DATA IN THIS EXERCISE:

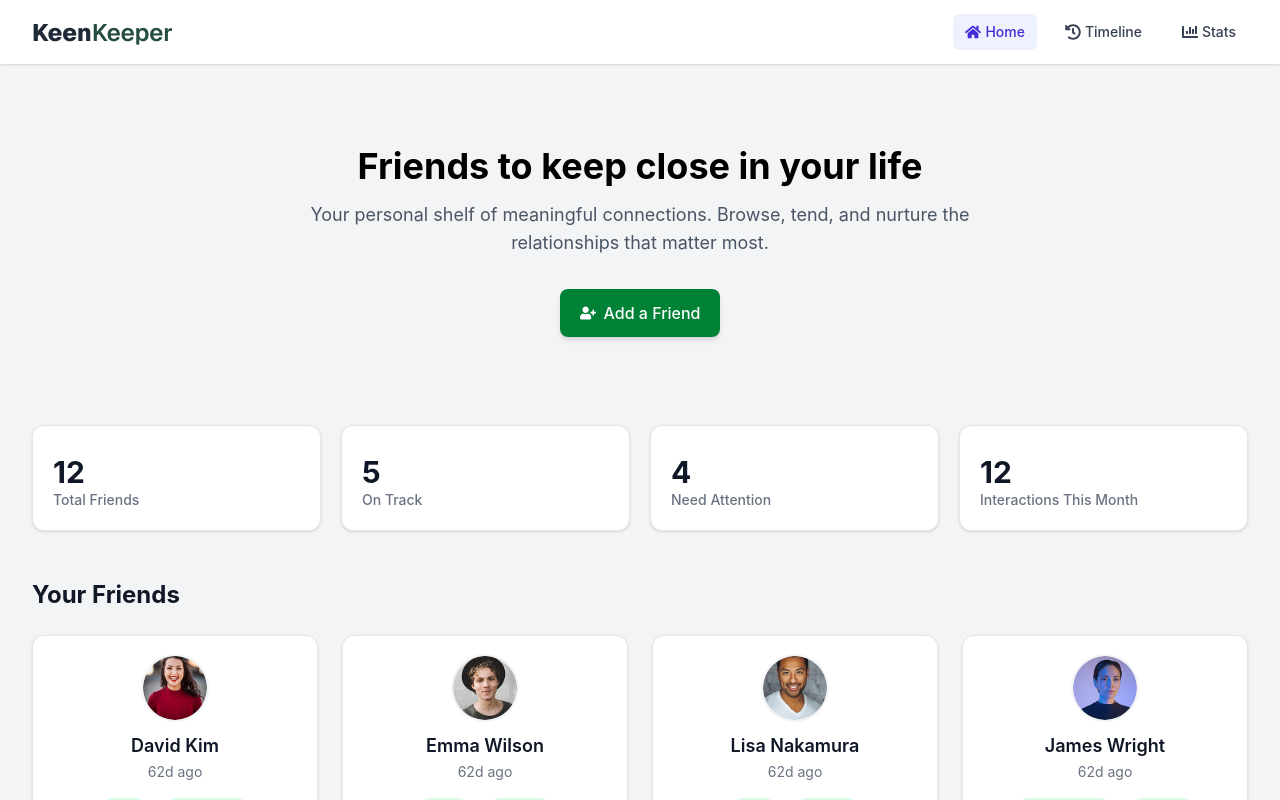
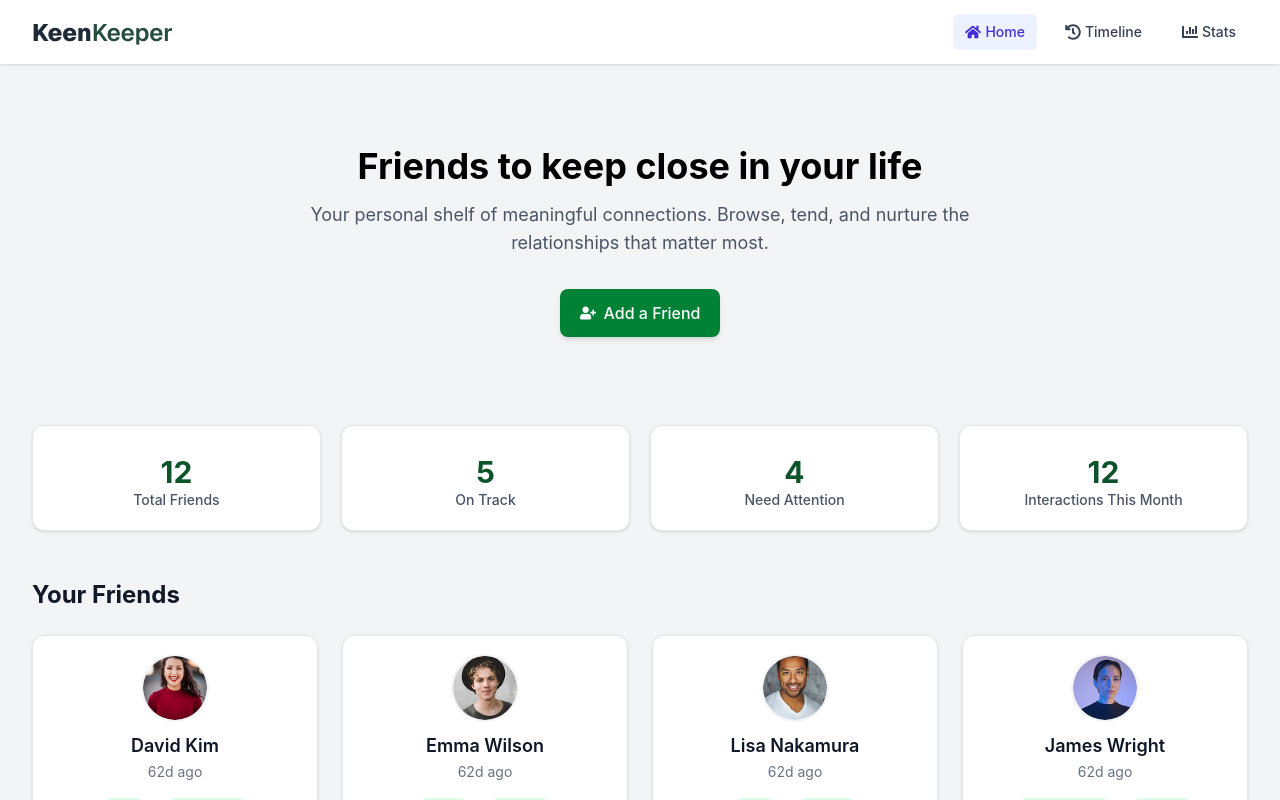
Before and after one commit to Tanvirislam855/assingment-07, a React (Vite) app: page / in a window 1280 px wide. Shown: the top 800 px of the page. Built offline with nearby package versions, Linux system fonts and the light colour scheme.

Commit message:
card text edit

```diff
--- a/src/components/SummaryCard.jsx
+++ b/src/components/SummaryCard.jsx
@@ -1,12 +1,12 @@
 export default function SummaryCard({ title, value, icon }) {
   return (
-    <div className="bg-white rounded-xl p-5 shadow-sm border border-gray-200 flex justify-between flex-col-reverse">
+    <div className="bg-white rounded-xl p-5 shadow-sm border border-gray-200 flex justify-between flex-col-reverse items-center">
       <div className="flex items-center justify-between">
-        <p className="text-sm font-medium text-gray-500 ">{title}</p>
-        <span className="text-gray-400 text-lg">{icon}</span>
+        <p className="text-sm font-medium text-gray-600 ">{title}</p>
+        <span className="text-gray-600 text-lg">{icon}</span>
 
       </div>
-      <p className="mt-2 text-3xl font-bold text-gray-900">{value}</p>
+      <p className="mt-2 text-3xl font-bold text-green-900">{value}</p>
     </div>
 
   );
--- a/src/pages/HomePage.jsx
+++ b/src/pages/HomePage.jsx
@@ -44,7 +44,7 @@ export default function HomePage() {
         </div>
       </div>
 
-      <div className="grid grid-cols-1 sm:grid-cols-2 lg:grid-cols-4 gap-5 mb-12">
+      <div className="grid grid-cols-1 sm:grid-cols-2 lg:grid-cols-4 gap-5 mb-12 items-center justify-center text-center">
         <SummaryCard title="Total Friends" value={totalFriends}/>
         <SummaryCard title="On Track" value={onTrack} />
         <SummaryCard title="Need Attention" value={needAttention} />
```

==

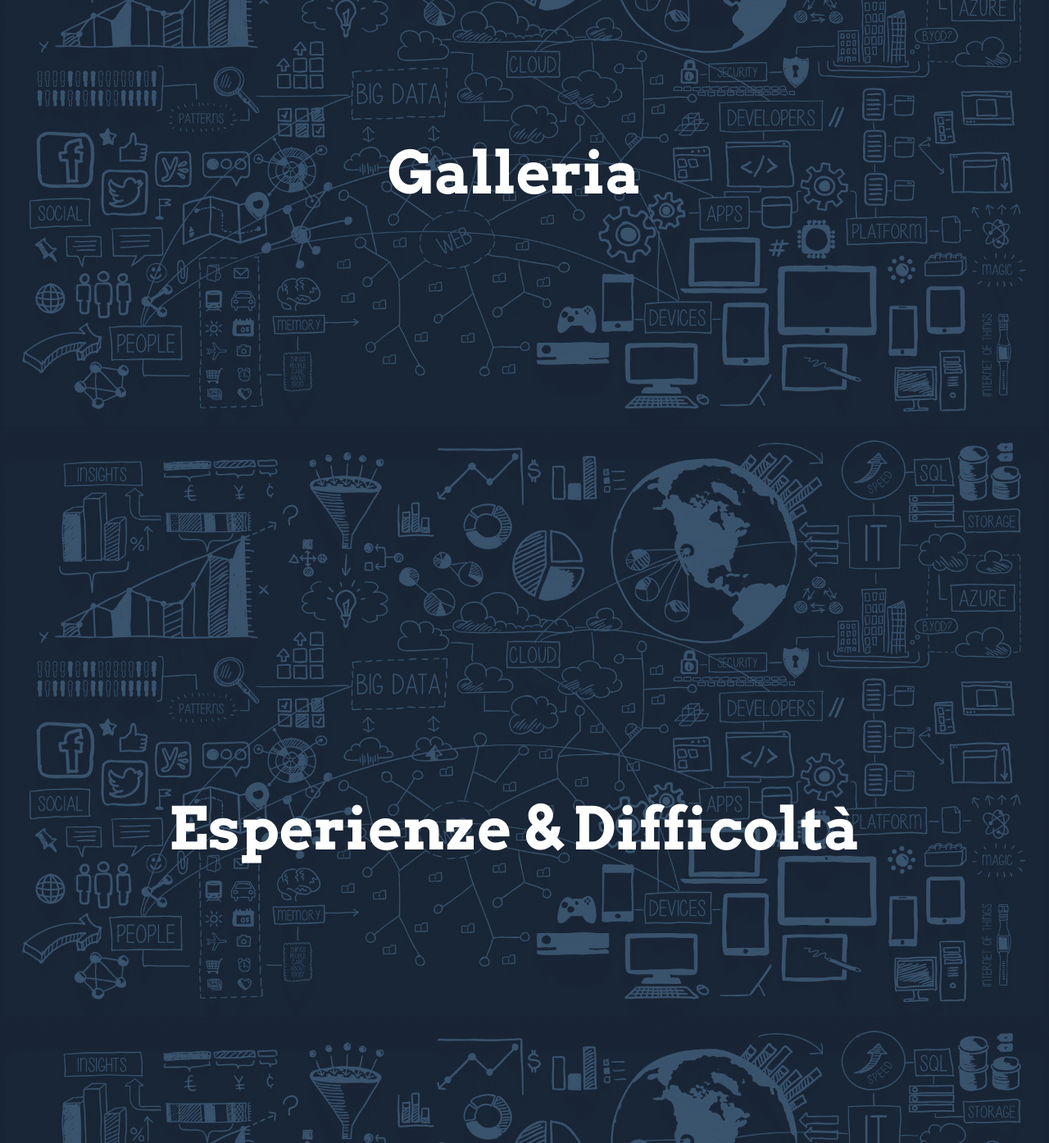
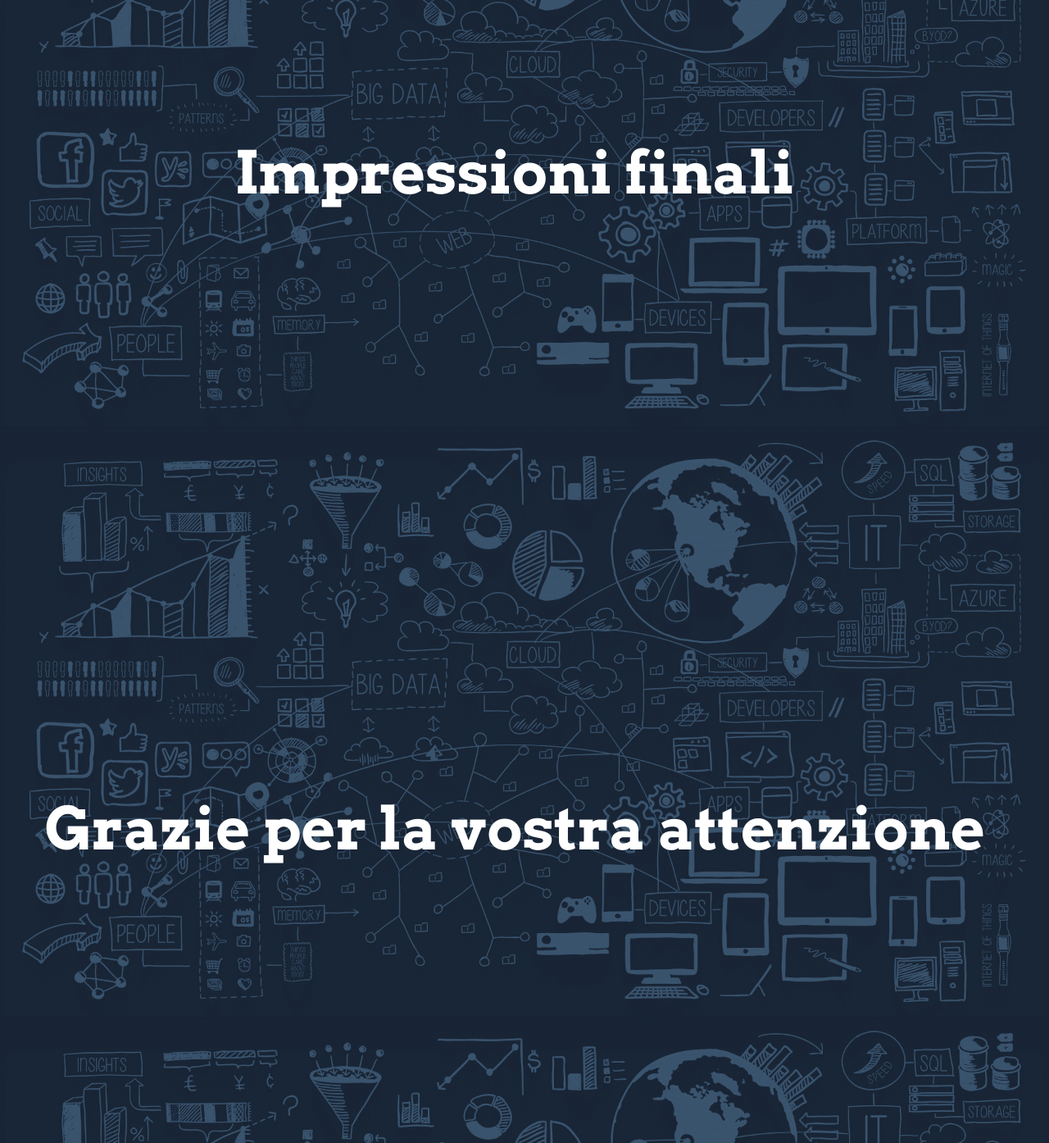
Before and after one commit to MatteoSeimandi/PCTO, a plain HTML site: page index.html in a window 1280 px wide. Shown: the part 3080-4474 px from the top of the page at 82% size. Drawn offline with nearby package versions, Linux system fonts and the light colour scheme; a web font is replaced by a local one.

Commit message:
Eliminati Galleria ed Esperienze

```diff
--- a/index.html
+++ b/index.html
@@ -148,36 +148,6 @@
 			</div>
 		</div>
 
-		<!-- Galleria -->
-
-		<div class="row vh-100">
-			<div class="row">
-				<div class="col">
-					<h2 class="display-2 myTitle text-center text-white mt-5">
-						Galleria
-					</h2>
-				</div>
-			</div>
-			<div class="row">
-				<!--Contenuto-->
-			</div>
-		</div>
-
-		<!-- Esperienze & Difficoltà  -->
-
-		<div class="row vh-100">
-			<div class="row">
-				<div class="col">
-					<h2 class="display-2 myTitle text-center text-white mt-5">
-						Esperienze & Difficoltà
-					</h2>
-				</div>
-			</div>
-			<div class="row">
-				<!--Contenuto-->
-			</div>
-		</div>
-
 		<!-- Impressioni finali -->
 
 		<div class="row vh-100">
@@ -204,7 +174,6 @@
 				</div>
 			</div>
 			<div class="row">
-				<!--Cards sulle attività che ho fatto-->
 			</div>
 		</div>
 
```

...

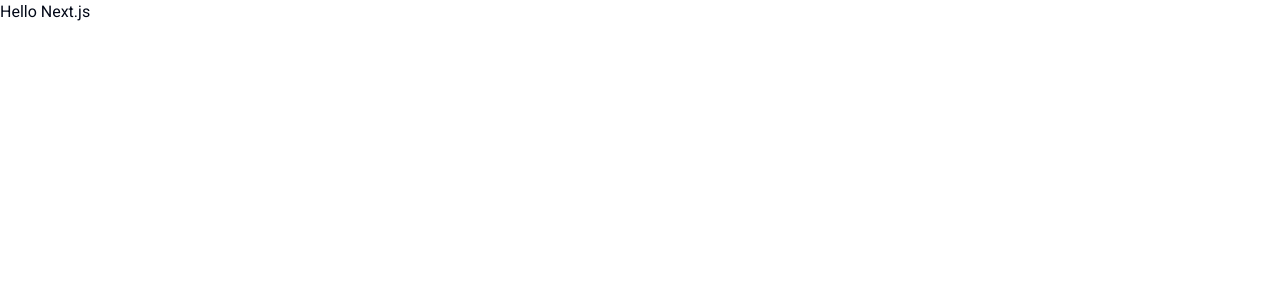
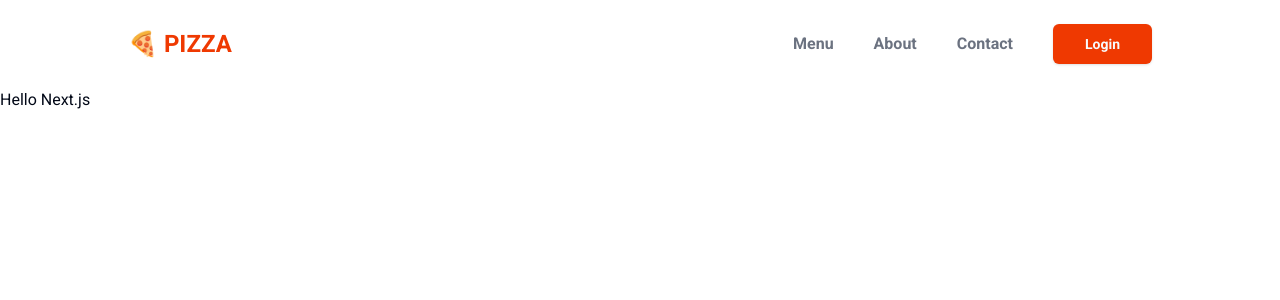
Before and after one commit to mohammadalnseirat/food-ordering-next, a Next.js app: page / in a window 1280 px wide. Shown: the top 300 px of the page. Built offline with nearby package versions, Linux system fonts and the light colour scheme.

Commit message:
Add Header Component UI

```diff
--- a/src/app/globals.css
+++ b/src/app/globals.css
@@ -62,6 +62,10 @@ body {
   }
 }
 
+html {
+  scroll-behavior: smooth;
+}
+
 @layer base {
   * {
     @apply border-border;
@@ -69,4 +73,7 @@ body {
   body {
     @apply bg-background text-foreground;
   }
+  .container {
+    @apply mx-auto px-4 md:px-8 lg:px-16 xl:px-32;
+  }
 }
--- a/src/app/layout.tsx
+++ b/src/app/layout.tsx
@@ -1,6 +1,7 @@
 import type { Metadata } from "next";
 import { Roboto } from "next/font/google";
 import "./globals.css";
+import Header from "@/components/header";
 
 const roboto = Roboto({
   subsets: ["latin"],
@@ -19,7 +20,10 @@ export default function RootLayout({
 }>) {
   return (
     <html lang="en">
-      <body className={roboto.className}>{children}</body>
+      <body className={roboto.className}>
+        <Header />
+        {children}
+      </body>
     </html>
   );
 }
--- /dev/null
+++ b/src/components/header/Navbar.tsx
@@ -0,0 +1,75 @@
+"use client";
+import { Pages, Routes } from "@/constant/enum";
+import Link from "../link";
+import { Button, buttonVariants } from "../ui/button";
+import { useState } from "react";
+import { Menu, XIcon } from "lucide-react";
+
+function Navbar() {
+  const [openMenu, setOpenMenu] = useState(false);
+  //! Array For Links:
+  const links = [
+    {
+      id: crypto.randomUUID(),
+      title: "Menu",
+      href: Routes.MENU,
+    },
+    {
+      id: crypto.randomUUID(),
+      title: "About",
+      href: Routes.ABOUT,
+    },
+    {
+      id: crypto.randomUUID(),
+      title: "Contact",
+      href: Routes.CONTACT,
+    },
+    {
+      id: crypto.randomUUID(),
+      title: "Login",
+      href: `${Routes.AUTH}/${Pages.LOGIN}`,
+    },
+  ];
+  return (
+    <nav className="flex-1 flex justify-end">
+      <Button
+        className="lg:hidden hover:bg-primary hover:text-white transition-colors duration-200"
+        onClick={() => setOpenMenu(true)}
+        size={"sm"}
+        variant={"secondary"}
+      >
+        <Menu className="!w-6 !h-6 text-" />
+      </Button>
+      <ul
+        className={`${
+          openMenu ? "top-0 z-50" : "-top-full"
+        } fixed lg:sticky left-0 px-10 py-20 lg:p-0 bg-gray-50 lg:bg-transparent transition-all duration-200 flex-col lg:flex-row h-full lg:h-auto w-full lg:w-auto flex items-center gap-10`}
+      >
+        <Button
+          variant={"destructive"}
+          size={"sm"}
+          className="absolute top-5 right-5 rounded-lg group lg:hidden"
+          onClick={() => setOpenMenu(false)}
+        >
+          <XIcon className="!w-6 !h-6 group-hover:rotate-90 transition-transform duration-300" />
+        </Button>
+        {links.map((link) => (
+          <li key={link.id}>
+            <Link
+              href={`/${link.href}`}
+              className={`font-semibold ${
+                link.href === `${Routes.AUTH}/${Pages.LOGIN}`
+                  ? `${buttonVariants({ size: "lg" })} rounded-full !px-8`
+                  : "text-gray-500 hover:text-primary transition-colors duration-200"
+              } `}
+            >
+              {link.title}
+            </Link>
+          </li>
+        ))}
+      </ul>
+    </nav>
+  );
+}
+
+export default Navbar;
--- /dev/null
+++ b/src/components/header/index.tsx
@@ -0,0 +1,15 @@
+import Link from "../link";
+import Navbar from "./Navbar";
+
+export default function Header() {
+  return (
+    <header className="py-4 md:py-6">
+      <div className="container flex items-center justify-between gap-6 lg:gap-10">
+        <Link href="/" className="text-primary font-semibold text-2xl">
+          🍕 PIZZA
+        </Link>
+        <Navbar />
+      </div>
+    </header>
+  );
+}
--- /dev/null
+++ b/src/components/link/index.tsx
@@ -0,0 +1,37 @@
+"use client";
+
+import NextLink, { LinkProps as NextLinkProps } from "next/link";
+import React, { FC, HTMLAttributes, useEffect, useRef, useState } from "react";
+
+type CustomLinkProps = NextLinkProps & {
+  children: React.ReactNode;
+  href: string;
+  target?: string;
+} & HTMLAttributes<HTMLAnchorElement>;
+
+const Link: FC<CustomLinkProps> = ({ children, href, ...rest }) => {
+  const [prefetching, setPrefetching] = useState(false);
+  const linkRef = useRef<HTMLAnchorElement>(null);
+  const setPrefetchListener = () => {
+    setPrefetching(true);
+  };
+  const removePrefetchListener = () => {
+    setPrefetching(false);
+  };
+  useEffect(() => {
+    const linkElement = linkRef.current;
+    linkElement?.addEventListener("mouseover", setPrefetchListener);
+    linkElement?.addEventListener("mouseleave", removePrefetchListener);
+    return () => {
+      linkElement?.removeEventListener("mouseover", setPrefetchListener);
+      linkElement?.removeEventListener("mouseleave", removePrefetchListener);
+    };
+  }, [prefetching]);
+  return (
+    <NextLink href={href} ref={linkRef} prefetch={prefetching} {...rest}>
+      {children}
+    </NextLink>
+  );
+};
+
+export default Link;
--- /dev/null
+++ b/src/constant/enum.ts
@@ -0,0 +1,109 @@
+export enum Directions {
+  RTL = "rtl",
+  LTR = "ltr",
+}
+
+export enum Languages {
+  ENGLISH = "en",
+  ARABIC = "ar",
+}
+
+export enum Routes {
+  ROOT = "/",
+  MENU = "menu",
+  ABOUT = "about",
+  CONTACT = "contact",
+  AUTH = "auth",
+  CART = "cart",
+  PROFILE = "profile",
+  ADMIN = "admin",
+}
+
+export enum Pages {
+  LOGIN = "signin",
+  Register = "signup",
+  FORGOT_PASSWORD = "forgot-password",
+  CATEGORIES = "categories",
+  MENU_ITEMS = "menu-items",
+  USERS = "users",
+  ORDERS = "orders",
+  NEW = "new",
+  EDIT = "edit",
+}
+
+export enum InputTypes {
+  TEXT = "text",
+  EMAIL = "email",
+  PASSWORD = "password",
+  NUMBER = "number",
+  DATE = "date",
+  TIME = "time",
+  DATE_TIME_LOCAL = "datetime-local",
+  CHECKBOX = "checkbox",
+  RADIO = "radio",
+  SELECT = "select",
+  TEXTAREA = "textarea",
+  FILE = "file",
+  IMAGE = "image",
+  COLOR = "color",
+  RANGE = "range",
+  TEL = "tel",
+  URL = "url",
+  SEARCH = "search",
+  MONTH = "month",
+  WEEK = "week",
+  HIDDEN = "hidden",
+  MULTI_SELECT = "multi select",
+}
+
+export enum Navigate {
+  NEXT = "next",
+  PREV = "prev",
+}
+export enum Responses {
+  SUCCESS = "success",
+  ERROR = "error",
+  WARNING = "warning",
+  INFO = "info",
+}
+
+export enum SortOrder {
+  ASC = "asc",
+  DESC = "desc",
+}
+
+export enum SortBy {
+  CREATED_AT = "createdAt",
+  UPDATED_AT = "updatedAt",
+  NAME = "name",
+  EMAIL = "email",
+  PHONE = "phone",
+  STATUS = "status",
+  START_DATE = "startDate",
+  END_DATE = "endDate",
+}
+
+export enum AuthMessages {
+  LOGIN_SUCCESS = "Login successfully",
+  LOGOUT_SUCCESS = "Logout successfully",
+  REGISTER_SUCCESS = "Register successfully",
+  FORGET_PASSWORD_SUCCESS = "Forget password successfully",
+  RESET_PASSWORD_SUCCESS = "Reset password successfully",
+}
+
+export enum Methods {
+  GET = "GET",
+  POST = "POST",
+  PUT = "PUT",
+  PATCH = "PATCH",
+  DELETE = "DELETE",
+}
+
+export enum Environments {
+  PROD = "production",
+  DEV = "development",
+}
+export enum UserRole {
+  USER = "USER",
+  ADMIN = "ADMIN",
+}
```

TASK STATEMENT:
In the entries above, find every line holding the word "href" and copy it out.

EXPECTED ANSWER:
+      href: Routes.MENU,
+      href: Routes.ABOUT,
+      href: Routes.CONTACT,
+      href: `${Routes.AUTH}/${Pages.LOGIN}`,
+              href={`/${link.href}`}
+                link.href === `${Routes.AUTH}/${Pages.LOGIN}`
+        <Link href="/" className="text-primary font-semibold text-2xl">
+  href: string;
+const Link: FC<CustomLinkProps> = ({ children, href, ...rest }) => {
+    <NextLink href={href} ref={linkRef} prefetch={prefetching} {...rest}>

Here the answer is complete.